‘A Flutter of Birds’ in the Holden Gallery, 1968. ©Manchester Metropolitan University Special Collections
In June, the Twentieth Century Society Northwest and the Modernist Society commemorated the life and work of renowned sculptor Mitzi Solomon Cunliffe (1918-2006) with the unveiling of a civic plaque at her former home and studio in Didsbury, where she lived from 1951 to 1964. The unveiling was followed by a talk given by Professor Ann Sumner, who is currently researching Cunliffe’s life and work, and Mitzi Cunliffe’s daughter, Antonia Cunliffe Davis.
Special Collections is pleased to have contributed to this event by bringing to light a sculpture that was known only to researchers through photographs. The hanging sculpture A Flutter of Birds (1961-1962) has been in the Manchester School of Art Collection since the late 1960s, but its existence was not widely known. It is hoped that the sculpture will be on display later in the year.
Mitzi Cunliffe is best known for her work for the Festival of Britain in 1951, and her design for the BAFTA trophy mask.

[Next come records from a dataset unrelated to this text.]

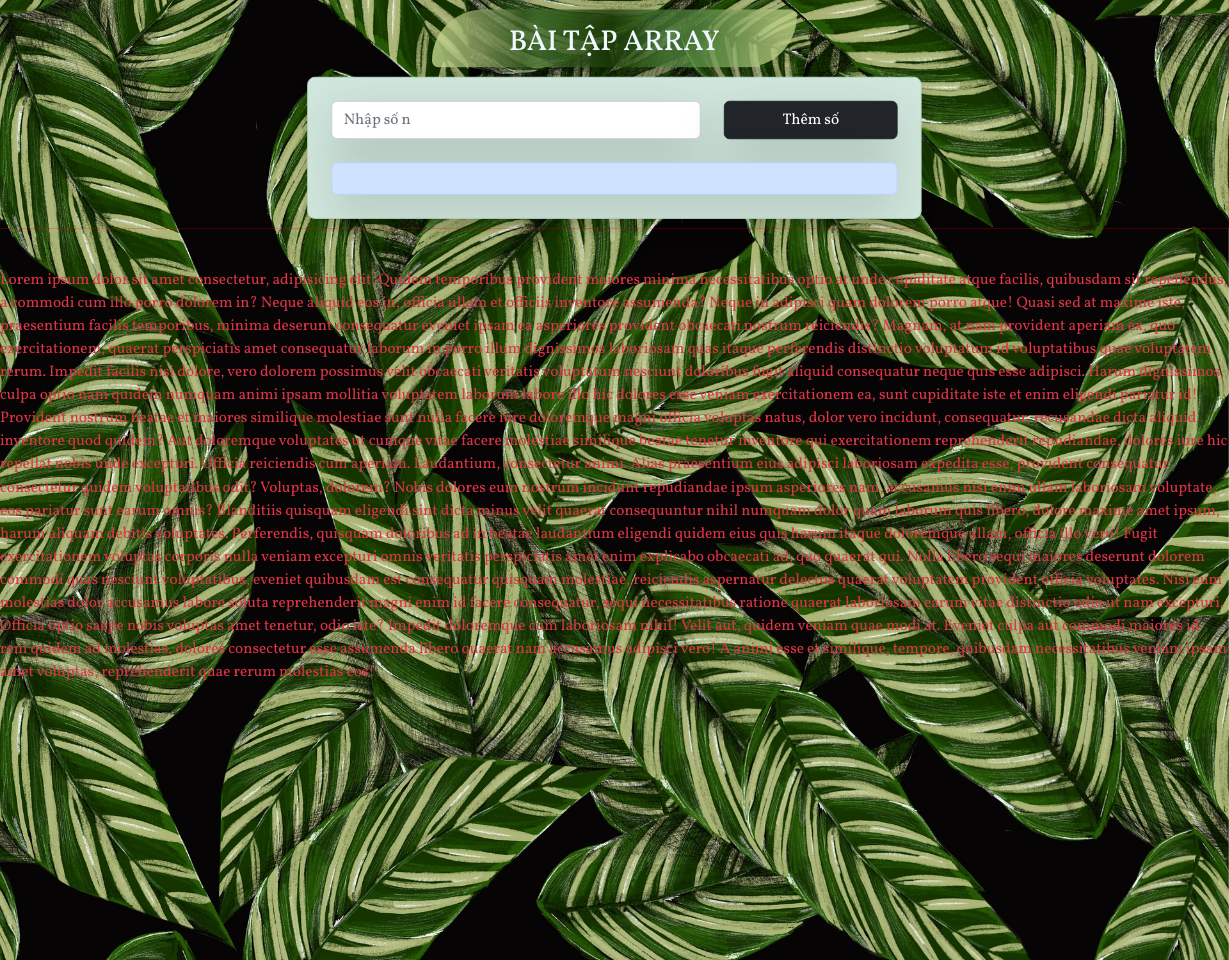
Repository: hcozyph/TranHuuPhuoc_BC43_BT_JS_Buoi7_8_ARRAY
Page: index.html
The author's editor kept a copy of each file at every save. The page is drawn from the files as they stood at one save, then again after the next save.
The browser window is 1280 px wide. The pictures show the whole page, at 96% of full size.
Backgrounds fixed to the window are drawn as part of the page.

Above is the page before, as saved 2023-02-20 23:56:07.

### index.html
<!DOCTYPE html>
<html lang="en">
    <head>
        <title>BT Array</title>
        <!-- Required meta tags -->
        <meta charset="utf-8" />
        <meta
            name="viewport"
            content="width=device-width, initial-scale=1, shrink-to-fit=no"
        />
        <!-- font -->
        <link rel="preconnect" href="https://fonts.googleapis.com" />
        <link rel="preconnect" href="https://fonts.gstatic.com" crossorigin />
        <link
            href="https://fonts.googleapis.com/css2?family=Fraunces:ital,opsz,wght@0,9..144,600;0,9..144,700;1,9..144,300;1,9..144,400;1,9..144,500;1,9..144,600;1,9..144,700;1,9..144,800&family=Vollkorn:ital,wght@0,400;0,500;0,600;0,700;0,800;0,900;1,400;1,500;1,600;1,700;1,800;1,900&display=swap"
            rel="stylesheet"
        />
        <!-- Bootstrap CSS v5.2.1 -->
        <link
            href="https://cdn.jsdelivr.net/npm/bootstrap@5.2.1/dist/css/bootstrap.min.css"
            rel="stylesheet"
            integrity="sha384-iYQeCzEYFbKjA/T2uDLTpkwGzCiq6soy8tYaI1GyVh/UjpbCx/TYkiZhlZB6+fzT"
            crossorigin="anonymous"
        />

        <!-- index.css -->
        <link rel="stylesheet" href="./css/index.css" />
    </head>

    <body>
        <div class="container">
            <div class="bt-array-top">
                <div class="bt-array-title pt-2 shadow-lg">
                    <h1
                        class="text-center shadow-lg p-2"
                        ;
                        style="font-size: 30px"
                    >
                        BÀI TẬP ARRAY
                    </h1>
                </div>

                <div
                    id="mainArray"
                    class="alert alert-success w-50 text-center d-block rounded-3 shadow p-4"
                    style="margin: 10px auto"
                >
                    <div class="row row-cols-3">
                        <div class="col-8">
                            <input
                                id="user-input"
                                type="number"
                                class="form-control shadow-lg py-2"
                                placeholder="Nhập số n"
                                style="height: 100%"
                            />
                        </div>
                        <div class="col">
                            <button
                                id="user-btn"
                                class="btn btn-dark shadow-lg"
                                style="height: 100%; width: 100%"
                            >
                                Thêm số
                            </button>
                        </div>
                    </div>

                    <div class="row mt-4">
                        <div class="col">
                            <div
                                id="user-array"
                                class="alert alert-primary shadow-lg m-0"
                                style="font-size: 24px,width: fit-content;"
                            ></div>
                        </div>
                    </div>
                </div>
            </div>

            <div class="bt-array-content">
                <div class="text-danger">
                    Lorem ipsum dolor sit amet consectetur, adipisicing elit.
                    Quidem temporibus provident maiores minima necessitatibus
                    optio at unde cupiditate atque facilis, quibusdam sit
                    repellendus, a commodi cum illo porro dolorem in? Neque
                    aliquid eos in, officia ullam et officiis inventore
                    assumenda? Neque in adipisci quam dolorem porro atque! Quasi
                    sed at maxime iste, praesentium facilis temporibus, minima
                    deserunt consequatur eveniet ipsam ea asperiores provident
                    obcaecati nostrum reiciendis? Magnam, at nam provident
                    aperiam ex, quo exercitationem, quaerat perspiciatis amet
                    consequatur laborum in porro illum dignissimos laboriosam
                    quas itaque perferendis distinctio voluptatum id
                    voluptatibus quae voluptatem rerum. Impedit facilis nisi
                    dolore, vero dolorem possimus velit obcaecati veritatis
                    voluptatum nesciunt doloribus fugit aliquid consequatur
                    neque quis esse adipisci. Harum dignissimos, culpa optio nam
                    quidem numquam animi ipsam mollitia voluptatem laborum
                    labore illo hic dolores esse veniam exercitationem ea, sunt
                    cupiditate iste et enim eligendi pariatur id! Provident
                    nostrum beatae et maiores similique molestiae sunt nulla
                    facere iure doloremque magni officia voluptas natus, dolor
                    vero incidunt, consequatur, recusandae dicta aliquid
                    inventore quod quidem? Aut doloremque voluptates ut cumque
                    vitae facere molestiae similique beatae tenetur inventore
                    qui exercitationem reprehenderit repudiandae, dolores iure
                    hic repellat nobis unde excepturi. Officia reiciendis cum
                    aperiam. Laudantium, consectetur animi. Alias praesentium
                    eius adipisci laboriosam expedita esse, provident
                    consequatur consectetur quidem voluptatibus odit? Voluptas,
                    dolorem? Nobis dolores eum nostrum incidunt repudiandae
                    ipsum asperiores nam, accusamus nisi enim ullam laboriosam
                    voluptate, eos pariatur sunt earum omnis? Blanditiis
                    quisquam eligendi sint dicta minus velit quaerat
                    consequuntur nihil numquam dolor quam laborum quis libero,
                    dolore maxime amet ipsum, harum aliquam debitis voluptates.
                    Perferendis, quisquam doloribus ad in beatae laudantium
                    eligendi quidem eius quis harum itaque doloremque ullam,
                    officia illo vero! Fugit exercitationem voluptas corporis
                    nulla veniam excepturi omnis veritatis perspiciatis amet
                    enim explicabo obcaecati ad, quo quaerat qui. Nulla libero
                    sequi maiores deserunt dolorem commodi quas nesciunt
                    voluptatibus, eveniet quibusdam est consequatur quisquam
                    molestiae, reiciendis aspernatur delectus quaerat voluptatem
                    provident officia voluptates. Nisi eum molestias dolor
                    accusamus labore soluta reprehenderit magni enim id facere
                    consequatur, sequi necessitatibus ratione quaerat laboriosam
                    earum vitae distinctio odio ut nam excepturi. Officia optio
                    saepe nobis voluptas amet tenetur, odio iste? Impedit
                    doloremque cum laboriosam nihil! Velit aut, quidem veniam
                    quae modi at. Eveniet culpa aut commodi maiores id rem
                    quidem ad molestias, dolores consectetur esse assumenda
                    libero quaerat nam accusamus adipisci vero! A animi esse et
                    similique, tempore, quibusdam necessitatibus veniam ipsam
                    amet voluptas, reprehenderit quae rerum molestias eos!
                </div>
                <div class="bt1"></div>
            </div>
        </div>

        <!-- Bootstrap JavaScript Libraries -->
        <script
            src="https://cdn.jsdelivr.net/npm/@popperjs/core@2.11.6/dist/umd/popper.min.js"
            integrity="sha384-oBqDVmMz9ATKxIep9tiCxS/Z9fNfEXiDAYTujMAeBAsjFuCZSmKbSSUnQlmh/jp3"
            crossorigin="anonymous"
        ></script>

        <script
            src="https://cdn.jsdelivr.net/npm/bootstrap@5.2.1/dist/js/bootstrap.min.js"
            integrity="sha384-7VPbUDkoPSGFnVtYi0QogXtr74QeVeeIs99Qfg5YCF+TidwNdjvaKZX19NZ/e6oz"
            crossorigin="anonymous"
        ></script>

        <!-- method.js -->
        <link rel="stylesheet" href="./js/method.js" />

        <!-- index.js -->
        <script src="./js/index.js"></script>
    </body>
</html>

### css/index.css
* {
    margin: 0;
    padding: 0;
    box-sizing: border-box;
    font-family: "Fraunces", serif;
    font-family: "Vollkorn", serif;
}

.container {
    margin: 0 auto;
    max-width: 1440px;
    overflow: hidden;
    padding: 0;

    background-image: url(../img/2.jpg);
    background-size: cover;
    background-position: inherit;
    background-repeat: no-repeat;
    background-attachment: fixed;

    height: 1000px;
    position: relative;
}

.bt-array-title {
    display: block;
    width: 380px;
    margin: 0 auto;
    border-radius: 80px 10px 80px 10px;

    font-size: 40px;
    font-weight: 700;
    /* background-color: red; */
    color: aliceblue;
    background: rgb(156, 173, 110);
    background: linear-gradient(
        90deg,
        rgba(198, 219, 142, 0.8) 0%,
        rgba(156, 173, 110, 0.8) 10%,
        rgba(60, 94, 39, 0.8) 25%,
        rgba(68, 112, 49, 0.8) 29%,
        rgba(27, 57, 5, 0.8) 49%,
        rgba(66, 114, 50, 0.8) 63%,
        rgba(90, 139, 69, 0.8) 74%,
        rgba(184, 203, 130, 0.8) 95%
    );
}

.bt-array-top {
    position: fixed;
    width: 100%;
    padding-top: 10px;
    background-color: red;

    background-image: url(../img/2.jpg);
    background-size: cover;
    background-position: inherit;
    background-repeat: no-repeat;
    background-attachment: fixed;
}

.bt-array-content {
    padding-top: 280px;
}

### js/index.js
/*create-array*/
var mainArray = [];

document.getElementById('user-btn').onclick = function(){
    //input: userInput
    var userInput = Number(document.getElementById('user-input').value);

    //output: mainArray

    //process
    mainArray.push(userInput);

    document.getElementById('user-array').innerHTML = mainArray;


}




/*End-create-array*/

Loaded but not shown: js/method.js (no stored copy; drawn as an empty file)

After the next save:
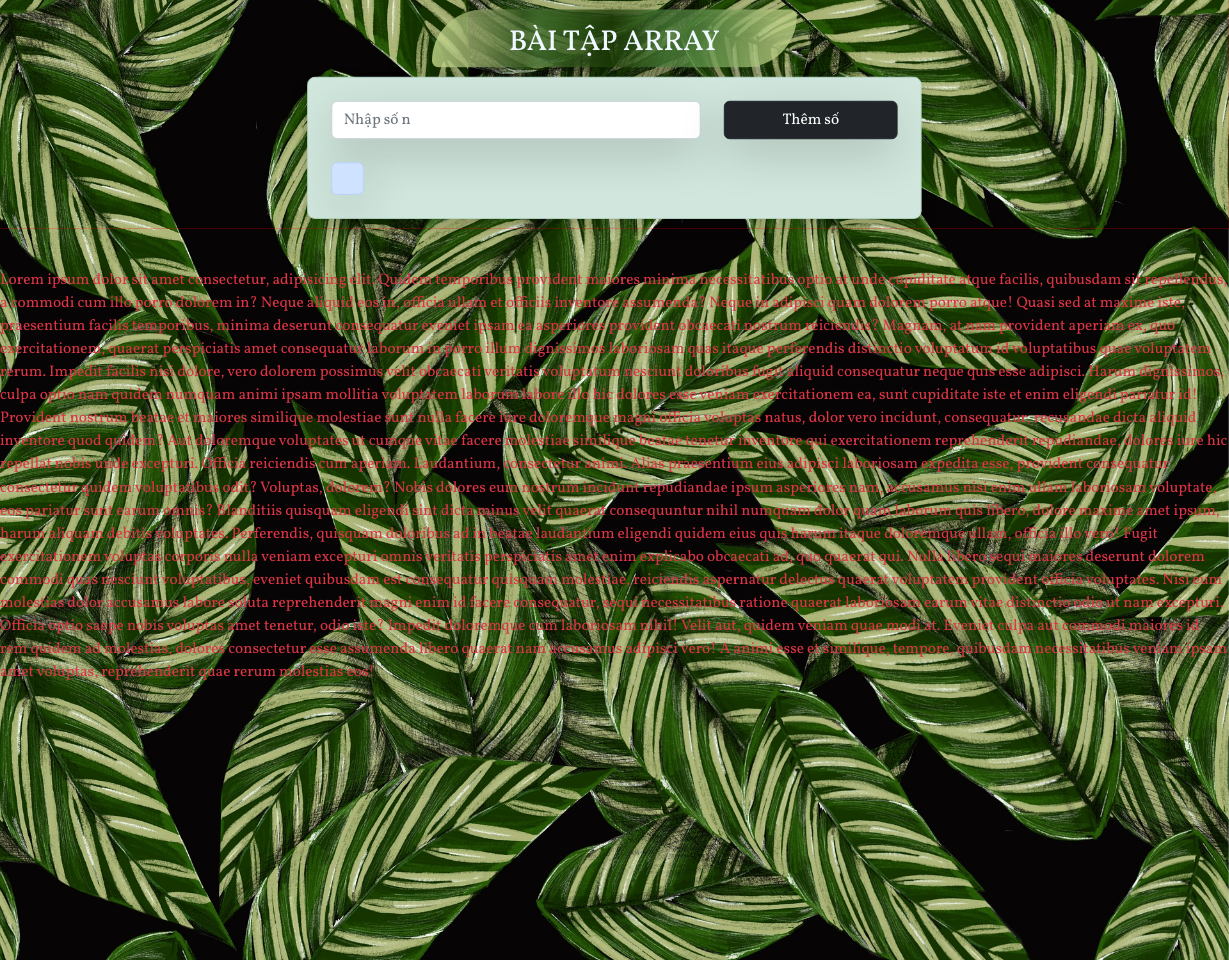
Saved 5 s later.
--- a/index.html
+++ b/index.html
@@ -71,7 +71,7 @@
                             <div
                                 id="user-array"
                                 class="alert alert-primary shadow-lg m-0"
-                                style="font-size: 24px,width: fit-content;"
+                                style="font-size: 24px; width: fit-content"
                             ></div>
                         </div>
                     </div>

After the save that followed:
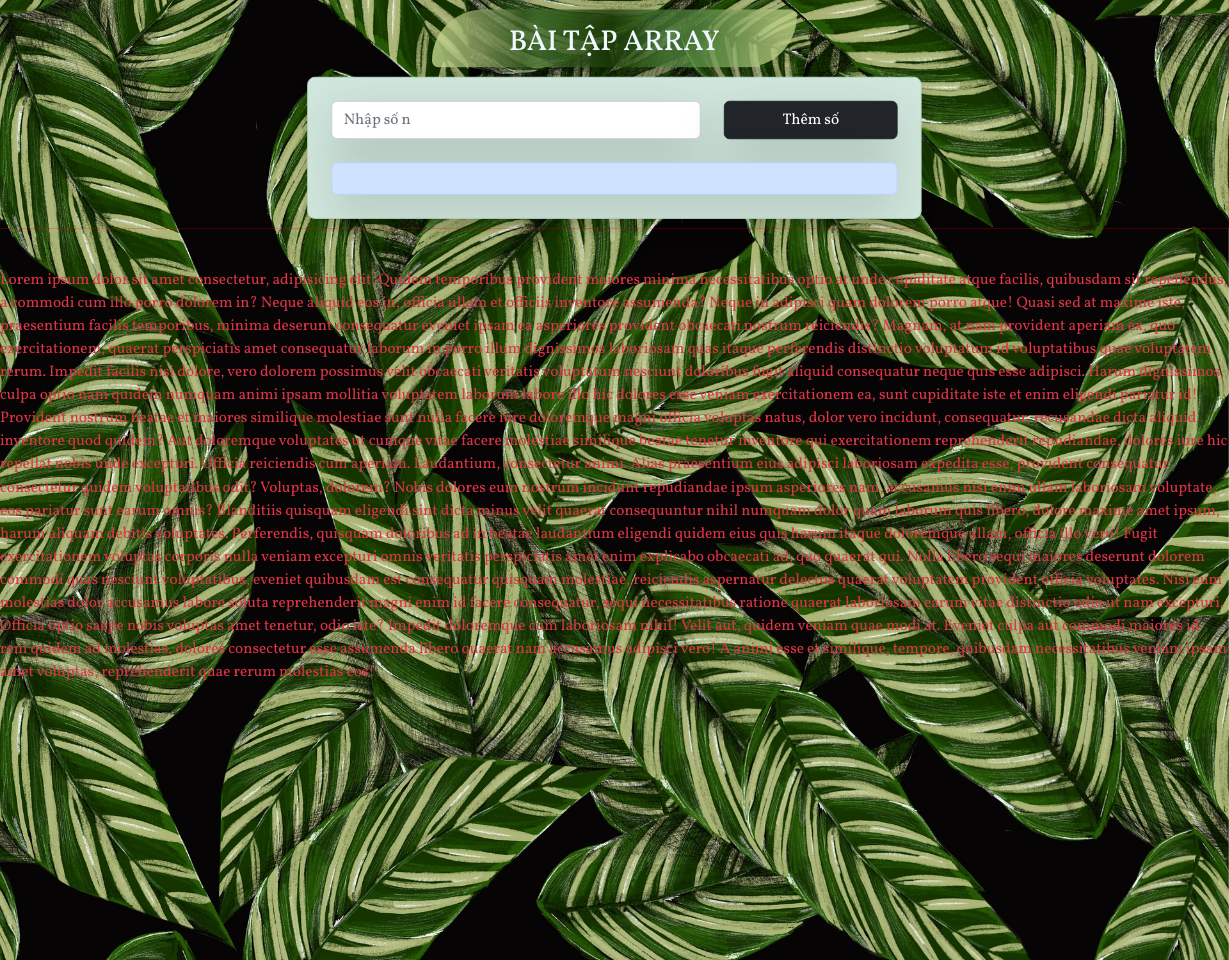
Saved 40 s later.
--- a/index.html
+++ b/index.html
@@ -71,7 +71,11 @@
                             <div
                                 id="user-array"
                                 class="alert alert-primary shadow-lg m-0"
-                                style="font-size: 24px; width: fit-content"
+                                style="
+                                    font-size: 24px;
+                                    width: fit-content;
+                                    min-width: 100%;
+                                "
                             ></div>
                         </div>
                     </div>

However, some of her most arresting work can be found in Manchester, such as the Heaton Park pumping station (the only post 1945 building to be listed for its sculpture) and the panels set into the external wall of the Manchester University halls of residence in Owens Park, Fallowfield.
Today’s post has been written by artist, curator and writer Jo Manby. Over the past few months, Jo has worked in collaboration with artist Gary James Williams and our curator, Stephanie Boydell, to research and develop a new exhibition for our Spotlight Gallery.
Over the past few months, we’ve have added a number of new pieces to our collections. We’ve purchased books that focus on paper engineering to add to our Artists’ Books Collection and we’ve acquired new works for our unique Process and Material Innovation Collection. Here’s a selection…
Undergraduates studying Art History and Art History and Curating at the Manchester School of Art have curated an exhibition currently on display on the ground floor of All Saints Library at Manchester Met’s city centre campus. They were asked to consider notions of the Avant-garde and curate an exhibition using artefacts from Special Collections, with the support of our Curator, Stephanie Boydell.
All of the works in the three displays have a relationship with the Avant-garde, whether that be responding to the origins of the phrase – the vanguard of an army; associated artist manifestos and printed materials promoting radical social reform; or in reflecting the principles of innovation and experimentation through advances in technology.
The exhibition continues until 10 March 2017.
Next year marks 70 years since the publication of the first Lancashire Life magazine. To celebrate this anniversary, museums, galleries and heritage venues across Lancashire have been invited to participate in a special project called A History of Lancashire in 70 Objects. We want you to help us to select one object from our collections that tells something of Lancashire’s long and fascinating story. You can read more about our shortlisted objects below. From all the stories and objects submitted, the final list of 70 objects will be revealed in Lancashire Life next year.
Mycelium Bowl #2 – Oyster (The Growing Lab) by Officina Corpuscoli, 2015. Photograph © Officina Corpuscoli
We’re delighted to announce that we’ll be participating in this year’s MAKE:SHIFT conference at the Museum of Science and Industry in November. The conference is organised by the Crafts Council and explores the importance of craft and innovation to the future of making. This year’s themes are: social innovation, sustainability and healthcare and well-being. The practices presented will include robotics, smart materials, bio design, and connected wearables alongside more traditional craft disciplines.
We will be running handling sessions on Thursday 10 November with objects selected from our Design and Process Innovation collection, including a mycellium bowl designed by Maurizio Montalti who will be speaking at the conference.
For more information visit MAKE:SHIFT
Postgraduate students studying Art, Design and Media at the Manchester School of Art recently worked with material from our collections as part of a unit called ‘Image and Archive’. Here, student Laura Scott shares her experience of working a Japanese netsuke from the Manchester School of Art Collection.